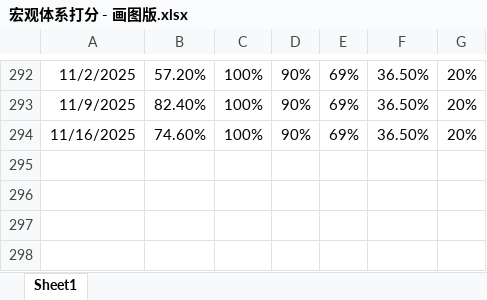
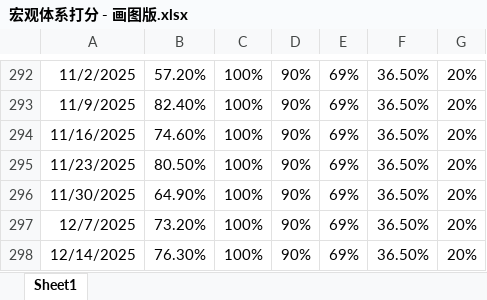
Before and after one commit to Lycheen97/ChinaEB-TimingModel, an Excel workbook: 宏观体系打分 - 画图版.xlsx, sheet Sheet1, drawn as a sheet; only a part is shown, gaps mark what is left out; values as stored, in another font and other column widths than the file's, no borders; charts and pictures not drawn; the diff names each change by its address in the sheet, - before the commit and + after, or states it on an @@ line.

```diff
--- a/宏观体系打分 - 画图版.xlsx (sheet Sheet1)
+++ b/宏观体系打分 - 画图版.xlsx (sheet Sheet1)
+row 295: 11/23/2025 | 80.50% | 100% | 90% | 69% | 36.50% | 20%
+row 296: 11/30/2025 | 64.90% | 100% | 90% | 69% | 36.50% | 20%
+row 297: 12/7/2025 | 73.20% | 100% | 90% | 69% | 36.50% | 20%
+row 298: 12/14/2025 | 76.30% | 100% | 90% | 69% | 36.50% | 20%
```
Also changed, not shown: charts or pictures, 宏观体系打分.xlsx, 情绪指标分数汇总.xlsx, 14 other files.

Exercise — Some of the data mentions "宏观体系打分". Copy every line where it does.

Solution —
Before and after one commit to Lycheen97/ChinaEB-TimingModel, an Excel workbook: 宏观体系打分 - 画图版.xlsx, sheet Sheet1, drawn as a sheet; only a part is shown, gaps mark what is left out; values as stored, in another font and other column widths than the file's, no borders; charts and pictures not drawn; the diff names each change by its address in the sheet, - before the commit and + after, or states it on an @@ line.
--- a/宏观体系打分 - 画图版.xlsx (sheet Sheet1)
+++ b/宏观体系打分 - 画图版.xlsx (sheet Sheet1)
Also changed, not shown: charts or pictures, 宏观体系打分.xlsx, 情绪指标分数汇总.xlsx, 14 other files.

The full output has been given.